Assignment |
Give the total of lines holding the word "MainActivity" in the records below, and nothing else.

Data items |
-----
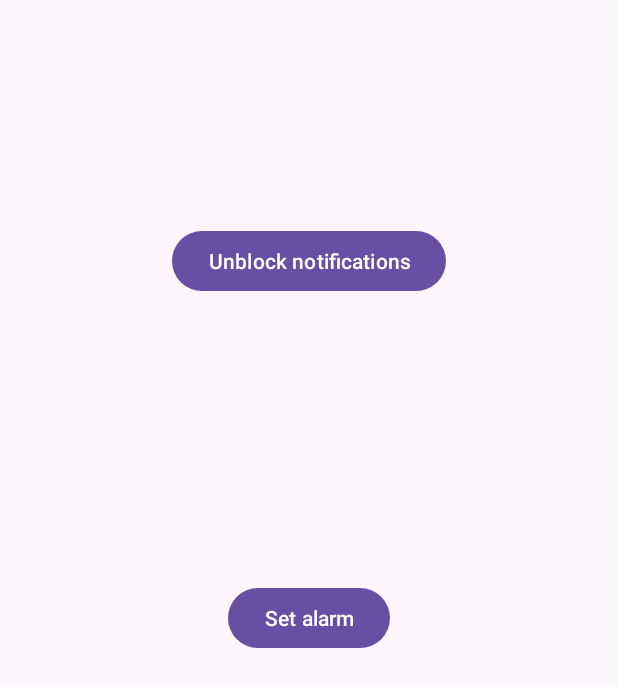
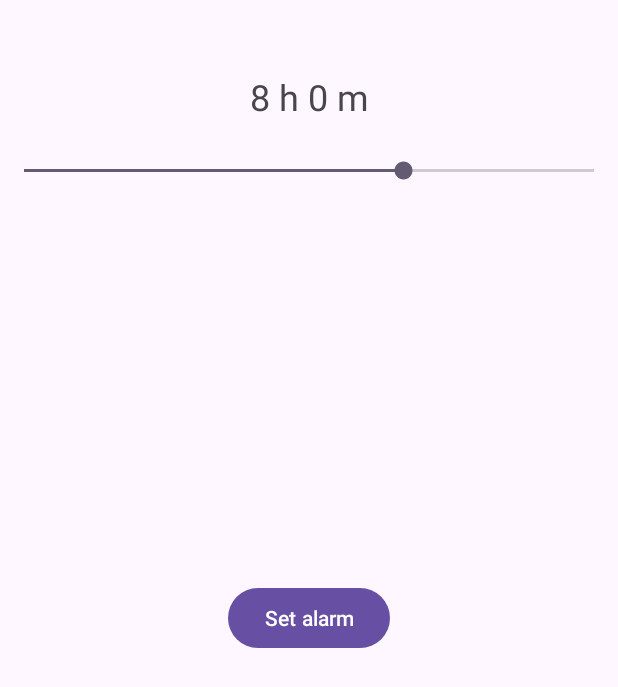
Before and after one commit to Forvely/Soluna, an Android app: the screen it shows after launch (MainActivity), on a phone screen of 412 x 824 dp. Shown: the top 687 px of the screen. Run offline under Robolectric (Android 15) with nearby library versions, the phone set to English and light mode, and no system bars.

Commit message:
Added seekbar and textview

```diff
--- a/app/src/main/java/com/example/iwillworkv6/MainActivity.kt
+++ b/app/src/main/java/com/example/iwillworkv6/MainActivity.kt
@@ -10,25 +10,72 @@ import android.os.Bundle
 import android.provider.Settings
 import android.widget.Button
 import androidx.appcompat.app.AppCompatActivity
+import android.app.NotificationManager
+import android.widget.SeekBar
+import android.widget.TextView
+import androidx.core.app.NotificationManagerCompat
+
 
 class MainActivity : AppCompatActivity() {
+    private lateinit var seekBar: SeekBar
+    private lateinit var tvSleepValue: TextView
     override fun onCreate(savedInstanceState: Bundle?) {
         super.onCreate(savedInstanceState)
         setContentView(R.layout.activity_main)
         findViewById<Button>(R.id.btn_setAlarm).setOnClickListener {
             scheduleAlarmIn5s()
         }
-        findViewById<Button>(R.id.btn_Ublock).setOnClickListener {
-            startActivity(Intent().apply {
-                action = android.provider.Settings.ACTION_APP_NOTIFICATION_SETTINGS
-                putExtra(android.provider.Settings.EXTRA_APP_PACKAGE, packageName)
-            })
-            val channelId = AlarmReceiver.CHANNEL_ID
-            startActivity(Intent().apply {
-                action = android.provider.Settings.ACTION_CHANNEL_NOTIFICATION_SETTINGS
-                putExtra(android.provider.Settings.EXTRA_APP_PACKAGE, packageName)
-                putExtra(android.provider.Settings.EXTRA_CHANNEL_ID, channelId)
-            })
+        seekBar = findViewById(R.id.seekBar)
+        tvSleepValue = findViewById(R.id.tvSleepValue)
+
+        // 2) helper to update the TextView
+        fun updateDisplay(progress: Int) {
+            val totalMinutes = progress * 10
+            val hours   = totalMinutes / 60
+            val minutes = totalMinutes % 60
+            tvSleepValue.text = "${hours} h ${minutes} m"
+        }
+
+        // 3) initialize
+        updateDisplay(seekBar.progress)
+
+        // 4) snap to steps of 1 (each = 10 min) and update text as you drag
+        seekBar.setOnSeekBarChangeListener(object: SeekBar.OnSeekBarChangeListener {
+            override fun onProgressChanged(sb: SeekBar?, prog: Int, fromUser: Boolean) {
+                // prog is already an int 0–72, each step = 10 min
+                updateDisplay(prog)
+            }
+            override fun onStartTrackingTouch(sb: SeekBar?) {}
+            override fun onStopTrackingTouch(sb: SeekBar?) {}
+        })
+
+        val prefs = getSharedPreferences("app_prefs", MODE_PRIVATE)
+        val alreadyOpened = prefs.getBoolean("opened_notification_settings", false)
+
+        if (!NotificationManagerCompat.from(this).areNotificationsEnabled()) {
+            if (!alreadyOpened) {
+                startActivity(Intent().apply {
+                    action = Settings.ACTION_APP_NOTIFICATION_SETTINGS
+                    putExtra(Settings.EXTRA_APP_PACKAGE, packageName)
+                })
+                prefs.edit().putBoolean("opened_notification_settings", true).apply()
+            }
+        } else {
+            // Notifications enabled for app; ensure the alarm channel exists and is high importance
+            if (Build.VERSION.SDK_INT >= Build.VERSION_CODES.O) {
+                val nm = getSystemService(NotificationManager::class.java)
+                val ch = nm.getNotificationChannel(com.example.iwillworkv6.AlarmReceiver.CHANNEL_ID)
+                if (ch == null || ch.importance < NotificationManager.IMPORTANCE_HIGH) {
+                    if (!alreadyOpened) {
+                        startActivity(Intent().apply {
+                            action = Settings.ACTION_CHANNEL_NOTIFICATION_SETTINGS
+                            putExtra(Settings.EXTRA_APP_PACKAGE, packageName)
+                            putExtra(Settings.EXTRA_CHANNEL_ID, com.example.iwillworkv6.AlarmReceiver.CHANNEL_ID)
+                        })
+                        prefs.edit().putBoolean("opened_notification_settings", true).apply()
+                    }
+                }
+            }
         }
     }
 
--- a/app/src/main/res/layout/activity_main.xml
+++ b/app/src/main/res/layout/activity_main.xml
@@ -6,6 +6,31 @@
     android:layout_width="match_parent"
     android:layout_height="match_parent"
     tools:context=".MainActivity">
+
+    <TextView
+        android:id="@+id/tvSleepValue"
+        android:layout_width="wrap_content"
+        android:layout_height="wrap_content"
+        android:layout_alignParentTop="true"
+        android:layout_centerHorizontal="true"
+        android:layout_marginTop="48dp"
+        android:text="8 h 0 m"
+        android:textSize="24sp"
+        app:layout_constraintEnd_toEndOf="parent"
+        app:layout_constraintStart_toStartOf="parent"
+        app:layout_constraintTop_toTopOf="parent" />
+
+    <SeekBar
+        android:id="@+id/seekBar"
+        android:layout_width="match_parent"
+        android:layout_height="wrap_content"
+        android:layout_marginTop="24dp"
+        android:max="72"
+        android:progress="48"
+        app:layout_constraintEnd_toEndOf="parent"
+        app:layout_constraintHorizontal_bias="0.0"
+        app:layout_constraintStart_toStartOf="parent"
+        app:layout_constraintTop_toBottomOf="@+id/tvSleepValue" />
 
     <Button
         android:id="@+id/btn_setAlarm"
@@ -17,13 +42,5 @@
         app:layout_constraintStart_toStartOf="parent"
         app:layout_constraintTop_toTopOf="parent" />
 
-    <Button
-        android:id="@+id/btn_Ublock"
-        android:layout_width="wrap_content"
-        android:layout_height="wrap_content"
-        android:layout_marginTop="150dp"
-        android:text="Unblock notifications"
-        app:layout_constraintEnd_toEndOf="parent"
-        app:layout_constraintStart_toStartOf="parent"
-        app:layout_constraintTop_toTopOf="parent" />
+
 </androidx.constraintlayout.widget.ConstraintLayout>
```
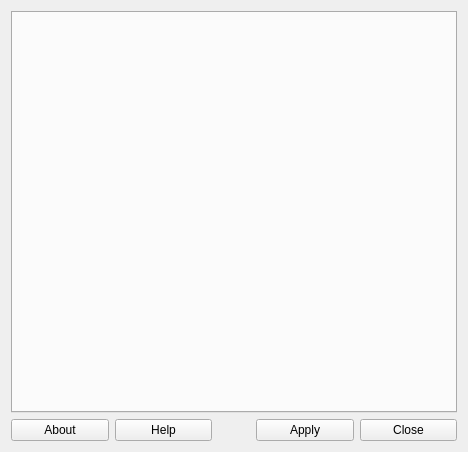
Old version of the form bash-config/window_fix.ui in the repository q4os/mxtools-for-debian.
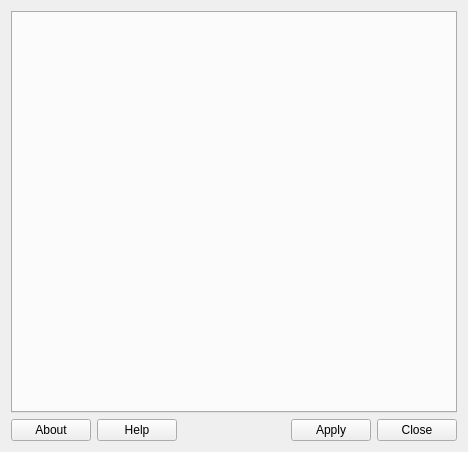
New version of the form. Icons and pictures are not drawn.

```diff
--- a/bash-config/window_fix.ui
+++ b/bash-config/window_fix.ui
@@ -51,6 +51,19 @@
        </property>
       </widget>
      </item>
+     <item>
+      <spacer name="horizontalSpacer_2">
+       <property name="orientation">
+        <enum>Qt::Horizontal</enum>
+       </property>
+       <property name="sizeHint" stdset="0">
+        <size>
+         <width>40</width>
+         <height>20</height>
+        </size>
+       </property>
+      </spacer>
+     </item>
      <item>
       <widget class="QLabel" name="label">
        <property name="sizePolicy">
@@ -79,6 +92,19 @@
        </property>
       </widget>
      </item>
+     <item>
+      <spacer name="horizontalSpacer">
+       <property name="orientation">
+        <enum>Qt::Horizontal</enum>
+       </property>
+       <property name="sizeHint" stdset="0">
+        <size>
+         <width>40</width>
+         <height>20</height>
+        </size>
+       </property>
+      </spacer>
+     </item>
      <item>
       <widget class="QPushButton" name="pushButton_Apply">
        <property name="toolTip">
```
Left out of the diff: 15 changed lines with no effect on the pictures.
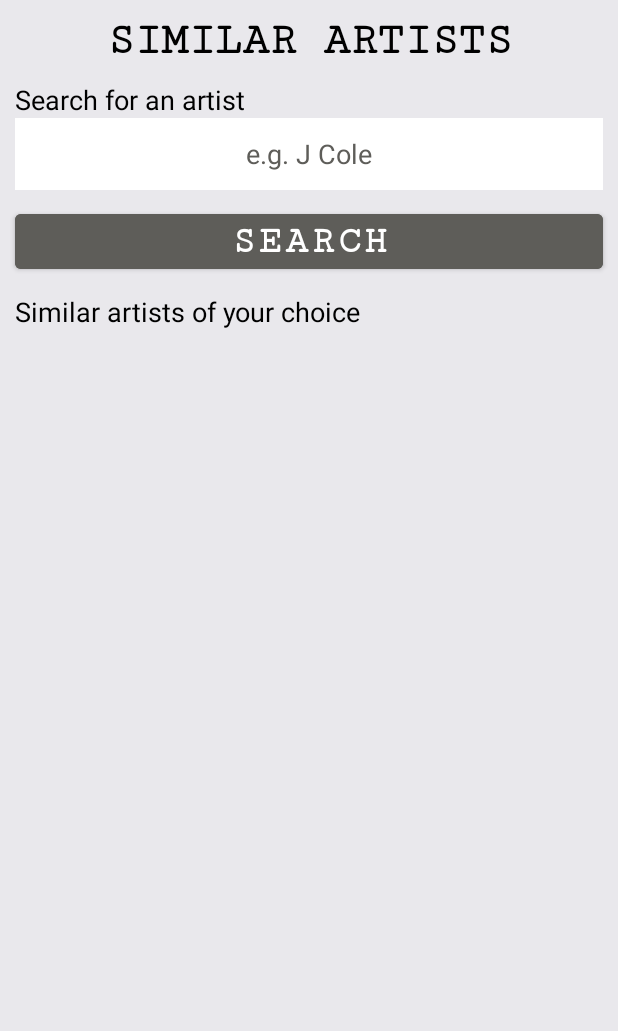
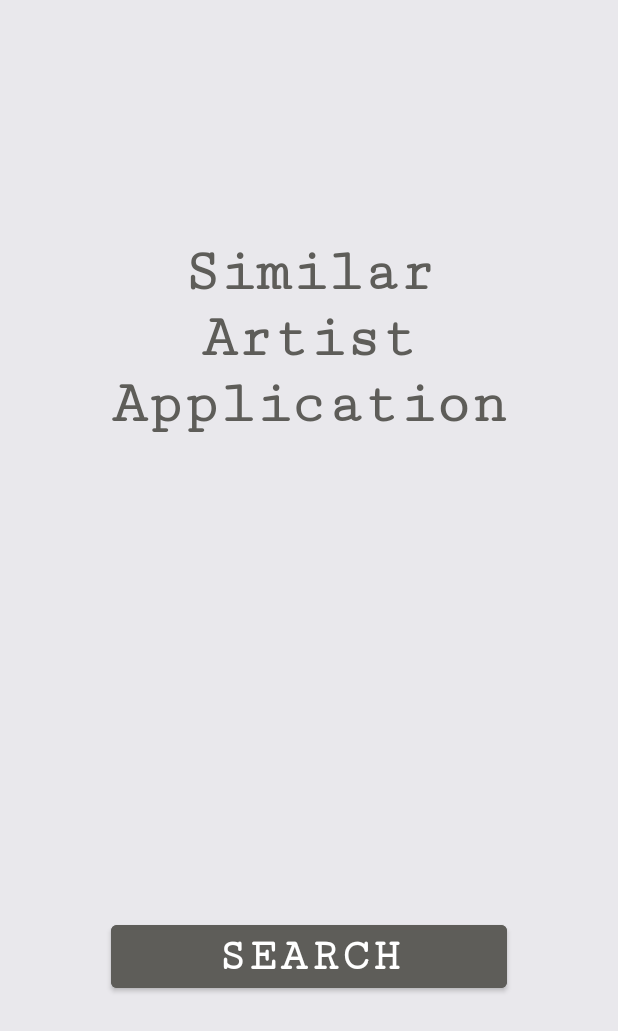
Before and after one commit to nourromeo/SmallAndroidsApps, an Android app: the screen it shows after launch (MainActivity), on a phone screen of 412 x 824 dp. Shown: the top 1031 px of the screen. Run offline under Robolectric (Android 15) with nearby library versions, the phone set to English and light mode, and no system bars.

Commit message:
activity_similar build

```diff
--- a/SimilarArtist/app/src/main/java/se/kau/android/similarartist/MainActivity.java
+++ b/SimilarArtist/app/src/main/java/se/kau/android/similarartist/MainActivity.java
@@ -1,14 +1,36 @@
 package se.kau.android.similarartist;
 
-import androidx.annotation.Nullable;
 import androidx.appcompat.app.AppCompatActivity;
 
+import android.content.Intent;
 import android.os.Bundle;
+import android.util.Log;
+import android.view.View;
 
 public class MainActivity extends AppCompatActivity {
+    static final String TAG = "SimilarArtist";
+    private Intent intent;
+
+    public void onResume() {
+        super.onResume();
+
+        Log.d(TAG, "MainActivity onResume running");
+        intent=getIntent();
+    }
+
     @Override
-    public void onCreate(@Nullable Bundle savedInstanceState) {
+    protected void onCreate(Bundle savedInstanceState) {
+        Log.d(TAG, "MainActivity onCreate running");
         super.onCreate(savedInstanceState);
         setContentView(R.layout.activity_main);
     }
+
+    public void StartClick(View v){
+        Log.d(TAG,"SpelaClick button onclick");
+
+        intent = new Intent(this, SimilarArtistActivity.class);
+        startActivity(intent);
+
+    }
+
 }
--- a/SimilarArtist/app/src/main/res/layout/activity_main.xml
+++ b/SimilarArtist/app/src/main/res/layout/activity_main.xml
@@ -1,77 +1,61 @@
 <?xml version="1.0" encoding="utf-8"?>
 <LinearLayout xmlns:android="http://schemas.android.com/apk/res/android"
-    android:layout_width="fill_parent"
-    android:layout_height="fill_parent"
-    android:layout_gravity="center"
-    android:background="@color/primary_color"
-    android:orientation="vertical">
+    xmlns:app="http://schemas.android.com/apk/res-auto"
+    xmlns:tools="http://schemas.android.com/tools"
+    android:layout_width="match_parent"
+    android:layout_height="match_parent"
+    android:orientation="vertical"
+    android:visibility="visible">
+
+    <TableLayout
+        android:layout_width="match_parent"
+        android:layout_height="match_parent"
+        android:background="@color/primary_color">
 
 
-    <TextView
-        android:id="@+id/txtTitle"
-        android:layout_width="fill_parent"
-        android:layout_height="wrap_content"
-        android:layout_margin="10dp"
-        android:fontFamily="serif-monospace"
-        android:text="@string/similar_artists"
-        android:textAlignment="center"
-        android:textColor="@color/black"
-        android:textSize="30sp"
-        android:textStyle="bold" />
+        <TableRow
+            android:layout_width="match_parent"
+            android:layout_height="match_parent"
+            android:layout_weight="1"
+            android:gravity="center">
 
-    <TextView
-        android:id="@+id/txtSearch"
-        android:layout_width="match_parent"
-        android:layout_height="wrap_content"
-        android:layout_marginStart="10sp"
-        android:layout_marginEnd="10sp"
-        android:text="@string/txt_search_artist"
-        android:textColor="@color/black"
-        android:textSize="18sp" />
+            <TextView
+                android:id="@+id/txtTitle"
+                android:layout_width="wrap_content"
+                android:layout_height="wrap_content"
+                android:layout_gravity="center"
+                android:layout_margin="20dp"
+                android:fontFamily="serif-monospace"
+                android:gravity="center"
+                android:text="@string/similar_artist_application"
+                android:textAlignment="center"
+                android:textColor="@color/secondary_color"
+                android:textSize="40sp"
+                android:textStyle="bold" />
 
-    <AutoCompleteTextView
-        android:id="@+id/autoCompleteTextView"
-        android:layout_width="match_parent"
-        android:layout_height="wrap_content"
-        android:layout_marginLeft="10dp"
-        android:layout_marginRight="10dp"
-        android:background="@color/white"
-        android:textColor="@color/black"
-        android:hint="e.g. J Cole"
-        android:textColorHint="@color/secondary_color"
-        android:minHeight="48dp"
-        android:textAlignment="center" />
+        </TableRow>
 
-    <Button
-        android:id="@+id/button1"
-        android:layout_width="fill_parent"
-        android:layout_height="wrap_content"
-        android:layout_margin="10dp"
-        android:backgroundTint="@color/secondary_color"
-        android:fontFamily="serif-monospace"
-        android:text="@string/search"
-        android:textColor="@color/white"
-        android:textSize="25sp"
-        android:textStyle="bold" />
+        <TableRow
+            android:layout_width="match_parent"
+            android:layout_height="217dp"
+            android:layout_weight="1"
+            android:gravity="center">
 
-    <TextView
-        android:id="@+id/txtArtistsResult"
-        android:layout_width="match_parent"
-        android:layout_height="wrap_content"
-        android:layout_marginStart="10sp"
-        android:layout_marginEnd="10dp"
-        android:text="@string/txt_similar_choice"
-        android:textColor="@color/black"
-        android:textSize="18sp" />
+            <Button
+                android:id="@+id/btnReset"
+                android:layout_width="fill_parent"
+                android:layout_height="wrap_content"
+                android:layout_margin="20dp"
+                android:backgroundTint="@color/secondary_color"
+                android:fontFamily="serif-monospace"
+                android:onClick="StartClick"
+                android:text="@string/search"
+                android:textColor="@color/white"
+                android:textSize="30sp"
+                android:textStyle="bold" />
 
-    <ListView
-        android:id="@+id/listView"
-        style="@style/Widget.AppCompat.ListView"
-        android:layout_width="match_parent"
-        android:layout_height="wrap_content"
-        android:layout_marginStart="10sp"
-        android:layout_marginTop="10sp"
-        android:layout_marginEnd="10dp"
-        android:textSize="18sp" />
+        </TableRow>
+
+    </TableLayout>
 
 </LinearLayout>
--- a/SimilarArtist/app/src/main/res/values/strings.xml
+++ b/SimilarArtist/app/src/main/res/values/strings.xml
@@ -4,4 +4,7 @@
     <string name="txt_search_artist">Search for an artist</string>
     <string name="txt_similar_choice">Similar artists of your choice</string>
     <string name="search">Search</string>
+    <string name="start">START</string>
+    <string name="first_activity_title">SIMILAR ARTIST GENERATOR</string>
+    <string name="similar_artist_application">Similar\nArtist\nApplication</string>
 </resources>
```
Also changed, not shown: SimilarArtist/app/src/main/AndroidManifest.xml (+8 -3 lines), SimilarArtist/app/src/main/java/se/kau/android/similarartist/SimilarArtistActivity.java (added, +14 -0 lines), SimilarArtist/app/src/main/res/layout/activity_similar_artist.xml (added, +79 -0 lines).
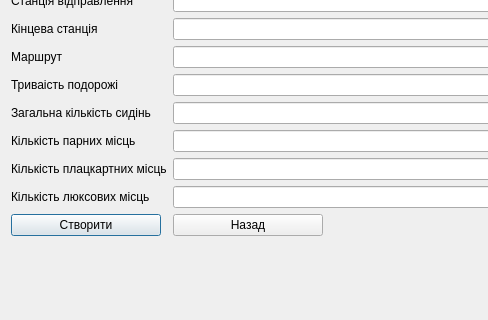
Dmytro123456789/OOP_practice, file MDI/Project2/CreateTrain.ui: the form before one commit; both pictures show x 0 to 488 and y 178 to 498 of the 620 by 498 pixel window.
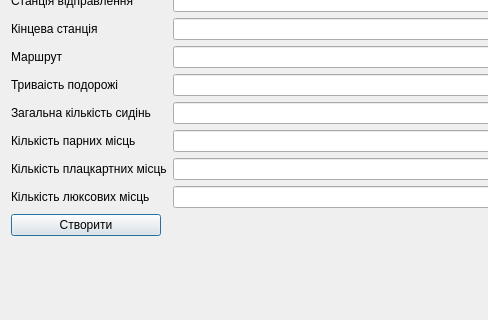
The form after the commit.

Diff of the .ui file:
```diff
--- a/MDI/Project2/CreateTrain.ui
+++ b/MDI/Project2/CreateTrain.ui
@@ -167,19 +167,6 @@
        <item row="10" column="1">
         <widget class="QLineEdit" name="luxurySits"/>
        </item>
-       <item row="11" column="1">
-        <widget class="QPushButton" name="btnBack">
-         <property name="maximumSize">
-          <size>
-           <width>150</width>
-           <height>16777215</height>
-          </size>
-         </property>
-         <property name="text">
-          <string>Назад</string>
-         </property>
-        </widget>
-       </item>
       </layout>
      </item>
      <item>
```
-----
Answer section |
11